### WHAT YOU SHOULD DO
Among the lines below, which ones contain the word "math"? Copy every such line.

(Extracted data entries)
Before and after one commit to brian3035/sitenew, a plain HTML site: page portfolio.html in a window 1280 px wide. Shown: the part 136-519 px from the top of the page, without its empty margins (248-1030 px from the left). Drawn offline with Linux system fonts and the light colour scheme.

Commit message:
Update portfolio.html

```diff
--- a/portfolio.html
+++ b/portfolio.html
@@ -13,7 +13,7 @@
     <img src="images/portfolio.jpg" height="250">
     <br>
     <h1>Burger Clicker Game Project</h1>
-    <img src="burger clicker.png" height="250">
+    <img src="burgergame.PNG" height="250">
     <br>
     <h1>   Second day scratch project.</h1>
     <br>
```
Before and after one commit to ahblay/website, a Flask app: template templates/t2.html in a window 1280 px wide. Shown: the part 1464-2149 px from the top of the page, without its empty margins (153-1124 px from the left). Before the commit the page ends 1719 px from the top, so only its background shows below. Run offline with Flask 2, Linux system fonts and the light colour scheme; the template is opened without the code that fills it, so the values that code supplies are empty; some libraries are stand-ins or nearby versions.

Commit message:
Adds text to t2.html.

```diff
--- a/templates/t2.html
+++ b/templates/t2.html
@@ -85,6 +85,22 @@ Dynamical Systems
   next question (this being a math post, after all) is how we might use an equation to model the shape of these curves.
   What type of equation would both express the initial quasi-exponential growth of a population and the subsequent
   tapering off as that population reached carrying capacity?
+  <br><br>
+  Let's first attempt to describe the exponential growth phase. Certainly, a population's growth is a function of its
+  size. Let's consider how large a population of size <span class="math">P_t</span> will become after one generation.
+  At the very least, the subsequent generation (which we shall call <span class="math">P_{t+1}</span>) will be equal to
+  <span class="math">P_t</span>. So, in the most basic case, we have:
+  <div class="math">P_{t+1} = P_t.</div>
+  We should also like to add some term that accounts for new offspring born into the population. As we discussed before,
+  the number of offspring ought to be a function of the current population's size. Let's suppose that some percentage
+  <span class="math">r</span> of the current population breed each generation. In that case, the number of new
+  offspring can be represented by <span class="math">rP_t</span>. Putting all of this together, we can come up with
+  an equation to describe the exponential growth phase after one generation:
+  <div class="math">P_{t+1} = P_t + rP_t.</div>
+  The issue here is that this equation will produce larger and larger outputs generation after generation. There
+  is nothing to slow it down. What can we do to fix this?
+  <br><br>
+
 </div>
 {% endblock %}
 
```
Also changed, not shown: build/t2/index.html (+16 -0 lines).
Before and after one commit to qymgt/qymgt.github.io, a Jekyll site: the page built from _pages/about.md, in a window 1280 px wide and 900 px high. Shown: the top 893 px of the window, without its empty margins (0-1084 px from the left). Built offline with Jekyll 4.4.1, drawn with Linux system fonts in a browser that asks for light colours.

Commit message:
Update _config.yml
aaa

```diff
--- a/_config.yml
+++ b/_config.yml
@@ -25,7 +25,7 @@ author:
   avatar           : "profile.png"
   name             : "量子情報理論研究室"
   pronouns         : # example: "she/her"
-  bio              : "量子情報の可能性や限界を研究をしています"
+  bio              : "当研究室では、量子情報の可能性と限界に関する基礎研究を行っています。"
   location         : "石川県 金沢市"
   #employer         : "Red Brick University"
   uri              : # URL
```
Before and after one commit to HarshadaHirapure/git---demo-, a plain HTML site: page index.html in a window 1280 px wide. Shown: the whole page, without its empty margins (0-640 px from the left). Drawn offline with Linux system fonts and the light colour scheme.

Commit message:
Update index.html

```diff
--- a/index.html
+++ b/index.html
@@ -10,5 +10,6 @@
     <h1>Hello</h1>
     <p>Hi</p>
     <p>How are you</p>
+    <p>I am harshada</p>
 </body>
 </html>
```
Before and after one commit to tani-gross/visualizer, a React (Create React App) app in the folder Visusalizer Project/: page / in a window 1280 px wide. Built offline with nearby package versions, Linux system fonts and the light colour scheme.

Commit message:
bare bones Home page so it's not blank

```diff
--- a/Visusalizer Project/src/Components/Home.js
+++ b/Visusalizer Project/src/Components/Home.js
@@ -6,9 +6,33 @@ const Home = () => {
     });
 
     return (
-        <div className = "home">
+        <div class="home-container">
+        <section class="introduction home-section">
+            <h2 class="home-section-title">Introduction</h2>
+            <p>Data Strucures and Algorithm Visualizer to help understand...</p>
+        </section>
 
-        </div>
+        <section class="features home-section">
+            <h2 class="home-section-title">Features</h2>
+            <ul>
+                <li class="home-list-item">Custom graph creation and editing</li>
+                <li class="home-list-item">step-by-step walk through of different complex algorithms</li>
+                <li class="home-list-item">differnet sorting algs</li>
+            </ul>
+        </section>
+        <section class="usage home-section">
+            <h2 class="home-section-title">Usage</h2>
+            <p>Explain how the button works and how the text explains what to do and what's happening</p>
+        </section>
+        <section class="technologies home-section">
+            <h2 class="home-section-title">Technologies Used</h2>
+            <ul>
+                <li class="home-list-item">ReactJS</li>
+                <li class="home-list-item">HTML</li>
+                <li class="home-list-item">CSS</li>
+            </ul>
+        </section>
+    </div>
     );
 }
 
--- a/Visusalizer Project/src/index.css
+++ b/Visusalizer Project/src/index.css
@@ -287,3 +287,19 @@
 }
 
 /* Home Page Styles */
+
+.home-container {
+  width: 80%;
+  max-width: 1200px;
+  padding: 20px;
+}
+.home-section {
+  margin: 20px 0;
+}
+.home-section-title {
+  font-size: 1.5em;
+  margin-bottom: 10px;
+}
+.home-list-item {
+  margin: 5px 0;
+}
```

### ANSWER TO THIS PROBLEM
   next question (this being a math post, after all) is how we might use an equation to model the shape of these curves.
+  size. Let's consider how large a population of size <span class="math">P_t</span> will become after one generation.
+  At the very least, the subsequent generation (which we shall call <span class="math">P_{t+1}</span>) will be equal to
+  <span class="math">P_t</span>. So, in the most basic case, we have:
+  <div class="math">P_{t+1} = P_t.</div>
+  <span class="math">r</span> of the current population breed each generation. In that case, the number of new
+  offspring can be represented by <span class="math">rP_t</span>. Putting all of this together, we can come up with
+  <div class="math">P_{t+1} = P_t + rP_t.</div>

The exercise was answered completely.